In Part 1, I described three less-than-ideal collaborations: CINOs (Collaborations in Name Only), the Dysfunction Junction Collaboration, and the Habitual Collaboration.
The fourth and ideal type is the Cohesive Collaboration, which has the following characteristics.


Cohesive Collaborations handle dissent.
Cohesive Collaborations may or may not have less conflict than dysfunctional collaborations. What separates them from the pack is how they handle conflict.
We tend to gravitate toward others similar to ourselves. No surprise here. However, too many collaborations make no effort to include different perspectives. They make decisions on the assumption that they have heard enough opinions.
This method is akin to “inside the Beltway” thinking, where politicians decide what sounds good in Washington D.C., but they have not consulted with anyone outside of Washington.

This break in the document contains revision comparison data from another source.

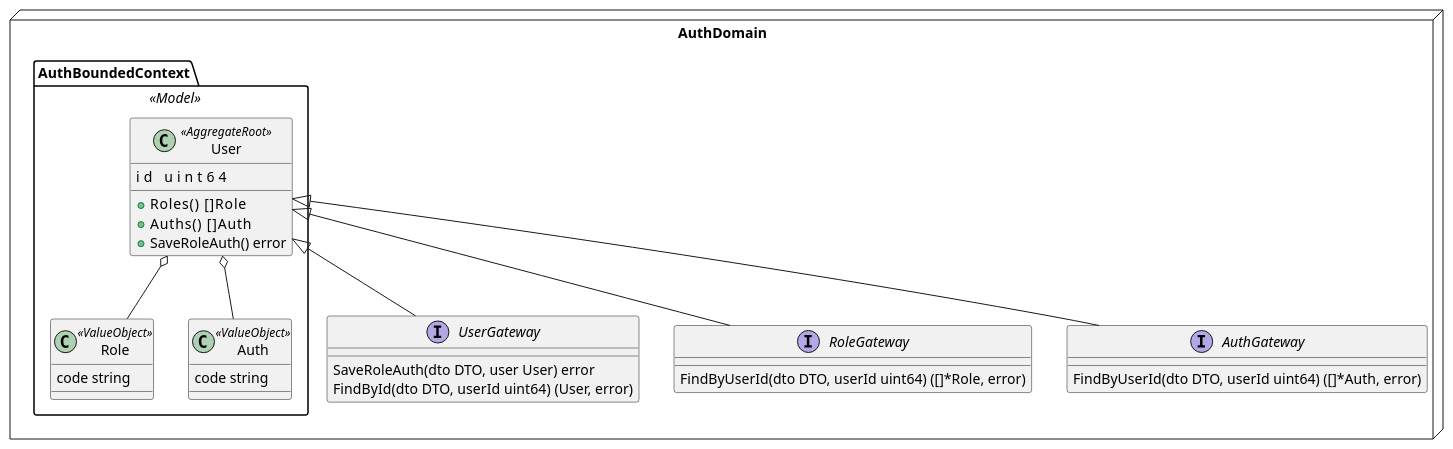
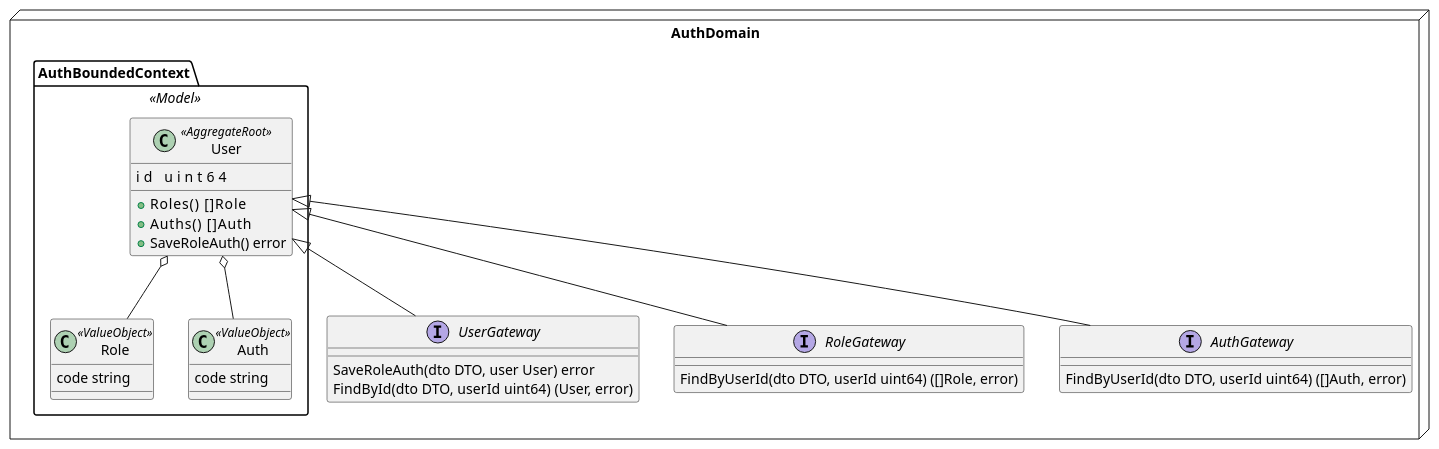
The diagram in doc/auth-domain.puml (zhanjunjie2019/colago), drawn with PlantUML before and after one commit. The commit also changed 3 other files, not shown here.

```diff
--- a/doc/auth-domain.puml
+++ b/doc/auth-domain.puml
@@ -1,33 +1,33 @@
 @startuml
 namespace AuthDomain<<Node>>{
     namespace AuthBoundedContext<<Model>>{
         class User<<AggregateRoot>>{
             id          uint64
             +Roles()    []Role
             +Auths()    []Auth
             +SaveRoleAuth() error
         }
         class Role<<ValueObject>>{
             code string
         }
         class Auth<<ValueObject>>{
             code string
         }
         User o-- Role
         User o-- Auth
         User <|-- AuthDomain.UserGateway
         User <|-- AuthDomain.RoleGateway
         User <|-- AuthDomain.AuthGateway
     }
     interface UserGateway{
     	SaveRoleAuth(dto DTO, user User) error
     	FindById(dto DTO, userId uint64) (User, error)
     }
     interface RoleGateway{
-        FindByUserId(dto DTO, userId uint64) ([]*Role, error)
+        FindByUserId(dto DTO, userId uint64) ([]Role, error)
     }
     interface AuthGateway{
-        FindByUserId(dto DTO, userId uint64) ([]*Auth, error)
+        FindByUserId(dto DTO, userId uint64) ([]Auth, error)
     }
 }
 @enduml
```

Heed the advice of the ancient Greek philosopher Antisthenes: “Pay attention to your enemies, for they are the first to discover your mistakes.”
Cohesive Collaborations have a mix of big thinkers and worker bees.

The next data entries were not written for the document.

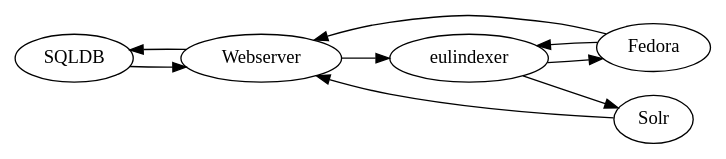
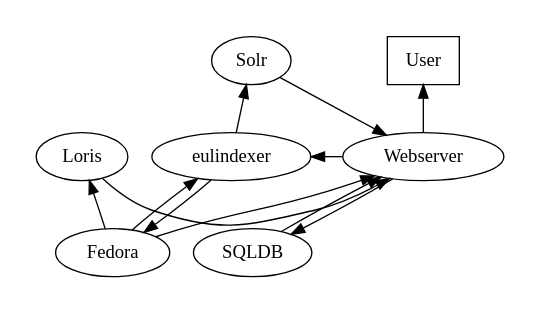
Before and after one commit to ecds/readux: the diagram in docs/diagrams/architecture.dot, drawn with Graphviz. The commit also changed 1 other file, not shown here.

Commit message:
Add Loris to readux architecture diagram & description
[#115626903]

```diff
--- a/docs/diagrams/architecture.dot
+++ b/docs/diagrams/architecture.dot
@@ -1,13 +1,26 @@
 digraph {
-    rankdir=LR;
-
-    SQLDB -> Webserver;
-    Webserver -> SQLDB;
-    Fedora -> Webserver;
-    Fedora -> eulindexer;
-    eulindexer -> Fedora;
-    Webserver -> eulindexer;
-    eulindexer -> Solr;
-    Solr -> Webserver;
+    rankdir=BT;
+    // using clusters to separate out layers/access
+    subgraph cluster_0 {
+        style=invis;
+        User[shape=box];
+    }
+    subgraph cluster_1 {
+        style=invis;
+        Webserver -> User;
+    }
+    subgraph cluster_2 {
+        style=invis;
+        Loris -> Webserver;
+        Fedora -> Loris;
+        SQLDB -> Webserver;
+        Webserver -> SQLDB;
+        Fedora -> Webserver;
+        Fedora -> eulindexer;
+        eulindexer -> Fedora;
+        Webserver -> eulindexer;
+        eulindexer -> Solr;
+        Solr -> Webserver;
+    }
 
 }
```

Cohesive Collaborations need big thinkers who push the group to evolve and become more transformative than what it might be otherwise. You also need worker bees who excel at translating the group's vision into reality.
Most of us are both risk takers and risk averse, but we tend to have an inherent preference for one over the other. Cohesive Collaborations have a greater share of people in roles for which they are suited.

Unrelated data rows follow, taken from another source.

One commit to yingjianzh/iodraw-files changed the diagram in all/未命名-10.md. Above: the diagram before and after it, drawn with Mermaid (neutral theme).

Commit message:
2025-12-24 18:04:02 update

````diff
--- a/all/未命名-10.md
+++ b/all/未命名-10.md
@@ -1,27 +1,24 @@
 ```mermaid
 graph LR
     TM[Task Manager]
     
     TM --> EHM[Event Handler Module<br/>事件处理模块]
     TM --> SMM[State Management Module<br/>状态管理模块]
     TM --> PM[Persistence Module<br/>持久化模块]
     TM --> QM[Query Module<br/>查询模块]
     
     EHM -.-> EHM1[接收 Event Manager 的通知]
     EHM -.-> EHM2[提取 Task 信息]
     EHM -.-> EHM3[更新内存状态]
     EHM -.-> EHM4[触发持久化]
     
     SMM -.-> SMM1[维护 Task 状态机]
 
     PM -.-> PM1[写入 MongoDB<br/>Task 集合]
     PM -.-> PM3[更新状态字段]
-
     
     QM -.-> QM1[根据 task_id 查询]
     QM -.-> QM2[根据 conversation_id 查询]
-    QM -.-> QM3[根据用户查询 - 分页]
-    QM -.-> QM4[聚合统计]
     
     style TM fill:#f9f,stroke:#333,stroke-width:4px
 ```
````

Each role can have downsides. Big thinkers are good at winning people over but are often not good with details. If left unchecked, worker bees can get irritated too easily with the big thinkers. They may resent having to put into practice big ideas that sound good in theory but are messy in reality. 
The point is not to avoid this type of conflict. Work through it. If there is too little conflict, chances are the collaboration has some work to do to be a Cohesive Collaboration.
Cohesive Collaborations get the right leaders at the right times.
Your collaboration may need one type of leader at the beginning of the collaborative, such as a go-getter who can galvanize people.
However, once the project is well underway, your Cohesive Collaboration may need a leader who is better suited to managing an existing group than starting a new one from scratch. Most leaders can start a new collaboration or manage a long-standing one. Few excel at both.
Cohesive Collaborations inspire loyalty.
Members of Cohesive Collaborations develop a certain sense of loyalty to the collaboration. The collaboration is not something they participate in because a grant requires it. They see the value of the collaboration, and may even feel almost a strong sense of allegiance to the collaboration as they do to their employer. 
Cohesive Collaborations also recognize the contributions of its individual members and individual organizations. If you fail to do this, you do so at your peril. For example, the collaboration mentioned in Part 1 received media attention. One of the most visible founders of the collaborative was featured in an article. However, this person gave no credit to anyone else who contributed to the cause. I watched the 5-minute news video included with the online article and, again, no mention of the team that was helping him with this cause.
Another member of the collaboration posted a comment to the online article, tactfully mentioning this was a group effort involving X number of people. However, too little, too late: the damage was done.
A little bit of acknowledgment goes a long way to maintaining a Cohesive Collaboration.
To what lengths will you go to create a Cohesive Collaboration?
Bruce Ripley is the grant writer for a nonprofit organization in Fort Mitchell, Kentucky as well as a freelance writer and consultant.